Itemized modification records
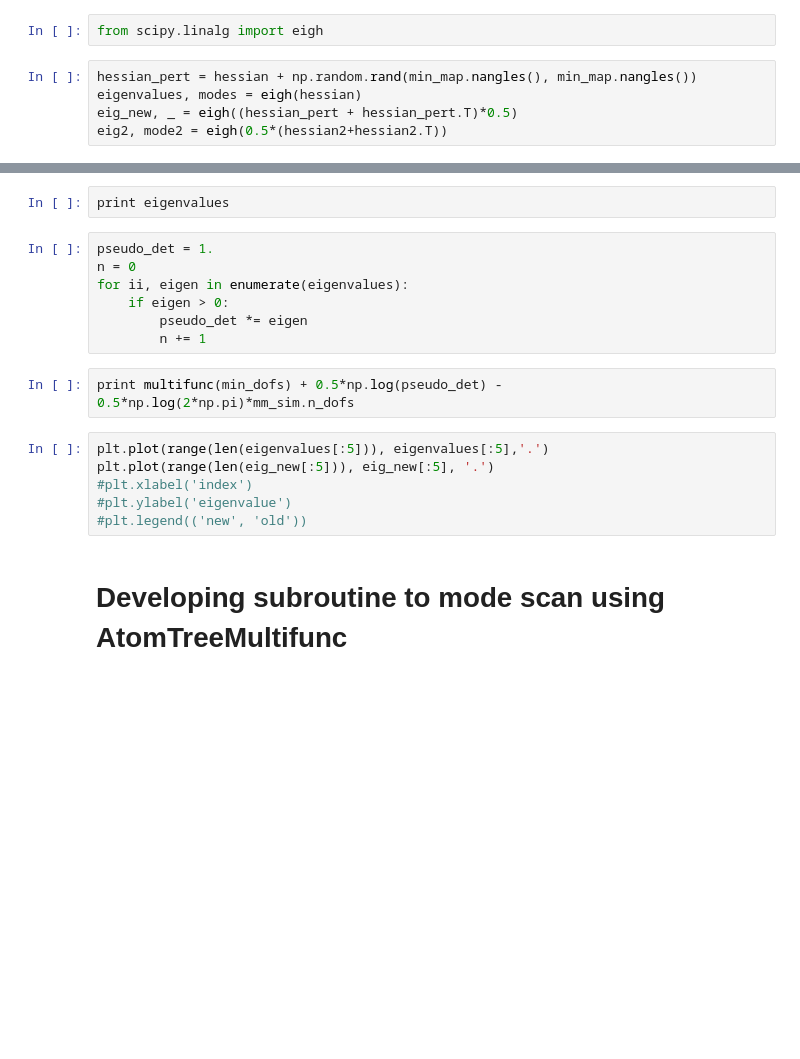
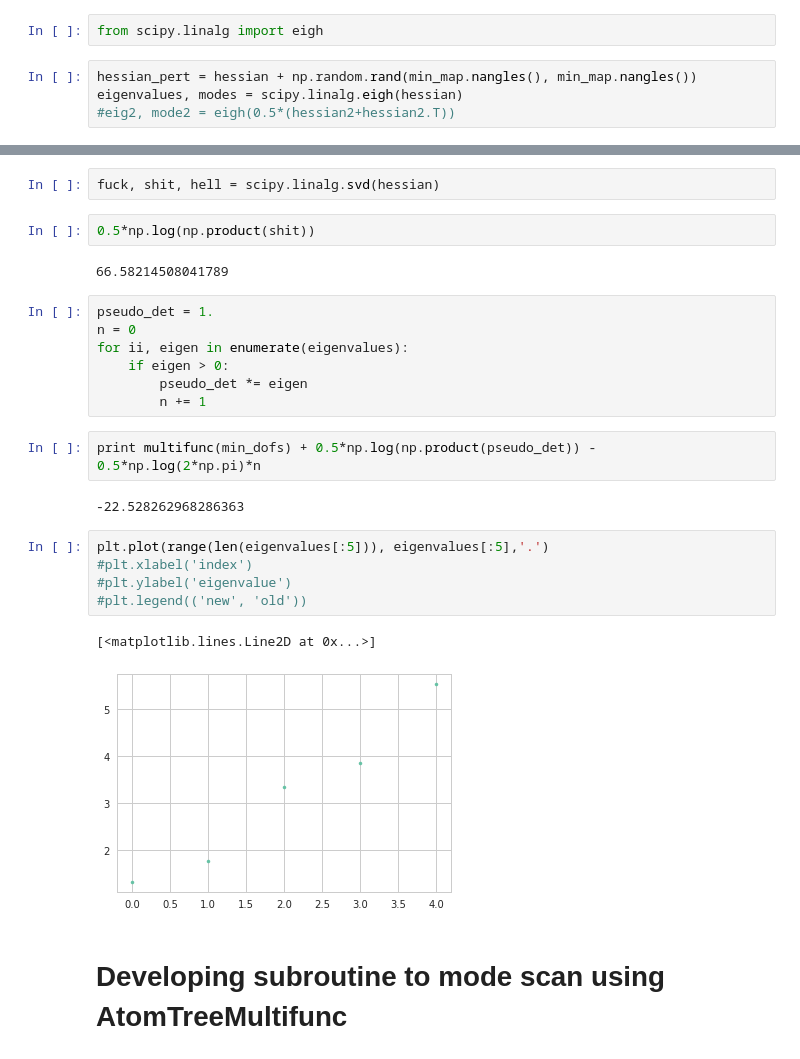
Before and after one commit to maa805/mining-minima, a Jupyter notebook: MiningMinima/scratch/new_min_and_hess_devel.ipynb, the cells around one changed output, grey strips where cells are left out. Saved outputs shown, nothing was run; the diff lists cells and outputs as text; blank space fills up the shorter version.

```diff
--- a/MiningMinima/scratch/new_min_and_hess_devel.ipynb
+++ b/MiningMinima/scratch/new_min_and_hess_devel.ipynb
@@ -157,6 +328,5 @@ print hessian2
 from scipy.linalg import eigh
 # %%
 hessian_pert = hessian + np.random.rand(min_map.nangles(), min_map.nangles())
-eigenvalues, modes = eigh(hessian)
-eig_new, _ = eigh((hessian_pert + hessian_pert.T)*0.5)
-eig2, mode2 = eigh(0.5*(hessian2+hessian2.T))
+eigenvalues, modes = scipy.linalg.eigh(hessian)
+#eig2, mode2 = eigh(0.5*(hessian2+hessian2.T))
@@ -166,5 +356,9 @@ print eig2
-# %%
-print eigenvalues
+# %%
+fuck, shit, hell = scipy.linalg.svd(hessian)
+# %%
+0.5*np.log(np.product(shit))
+# %% [output]
+66.58214508041789
 # %%
 pseudo_det = 1.
 n = 0
@@ -173,13 +367,17 @@ for ii, eigen in enumerate(eigenvalues):
         pseudo_det *= eigen
         n += 1
 # %%
-print multifunc(min_dofs) + 0.5*np.log(pseudo_det) - 0.5*np.log(2*np.pi)*mm_sim.n_dofs
+print multifunc(min_dofs) + 0.5*np.log(np.product(pseudo_det)) - 0.5*np.log(2*np.pi)*n
+# %% [output]
+-22.528262968286363
 # %%
 plt.plot(range(len(eigenvalues[:5])), eigenvalues[:5],'.')
-plt.plot(range(len(eig_new[:5])), eig_new[:5], '.')
 #plt.xlabel('index')
 #plt.ylabel('eigenvalue')
 #plt.legend(('new', 'old'))
+# %% [output]
+[<matplotlib.lines.Line2D at 0x...>]
+[figure, added]
 # %% [markdown]
 # Developing subroutine to mode scan using AtomTreeMultifunc
 # %%
```
Also changed, not shown: parts of 56 cells of this notebook.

EXERCISE: Set the entries down again exactly. Do not include the images.

WRITTEN SOLUTION:
Before and after one commit to maa805/mining-minima, a Jupyter notebook: MiningMinima/scratch/new_min_and_hess_devel.ipynb, the cells around one changed output, grey strips where cells are left out. Saved outputs shown, nothing was run; the diff lists cells and outputs as text; blank space fills up the shorter version.

```diff
--- a/MiningMinima/scratch/new_min_and_hess_devel.ipynb
+++ b/MiningMinima/scratch/new_min_and_hess_devel.ipynb
@@ -157,6 +328,5 @@ print hessian2
 from scipy.linalg import eigh
 # %%
 hessian_pert = hessian + np.random.rand(min_map.nangles(), min_map.nangles())
-eigenvalues, modes = eigh(hessian)
-eig_new, _ = eigh((hessian_pert + hessian_pert.T)*0.5)
-eig2, mode2 = eigh(0.5*(hessian2+hessian2.T))
+eigenvalues, modes = scipy.linalg.eigh(hessian)
+#eig2, mode2 = eigh(0.5*(hessian2+hessian2.T))
@@ -166,5 +356,9 @@ print eig2
-# %%
-print eigenvalues
+# %%
+fuck, shit, hell = scipy.linalg.svd(hessian)
+# %%
+0.5*np.log(np.product(shit))
+# %% [output]
+66.58214508041789
 # %%
 pseudo_det = 1.
 n = 0
@@ -173,13 +367,17 @@ for ii, eigen in enumerate(eigenvalues):
         pseudo_det *= eigen
         n += 1
 # %%
-print multifunc(min_dofs) + 0.5*np.log(pseudo_det) - 0.5*np.log(2*np.pi)*mm_sim.n_dofs
+print multifunc(min_dofs) + 0.5*np.log(np.product(pseudo_det)) - 0.5*np.log(2*np.pi)*n
+# %% [output]
+-22.528262968286363
 # %%
 plt.plot(range(len(eigenvalues[:5])), eigenvalues[:5],'.')
-plt.plot(range(len(eig_new[:5])), eig_new[:5], '.')
 #plt.xlabel('index')
 #plt.ylabel('eigenvalue')
 #plt.legend(('new', 'old'))
+# %% [output]
+[<matplotlib.lines.Line2D at 0x...>]
+[figure, added]
 # %% [markdown]
 # Developing subroutine to mode scan using AtomTreeMultifunc
 # %%
```
Also changed, not shown: parts of 56 cells of this notebook.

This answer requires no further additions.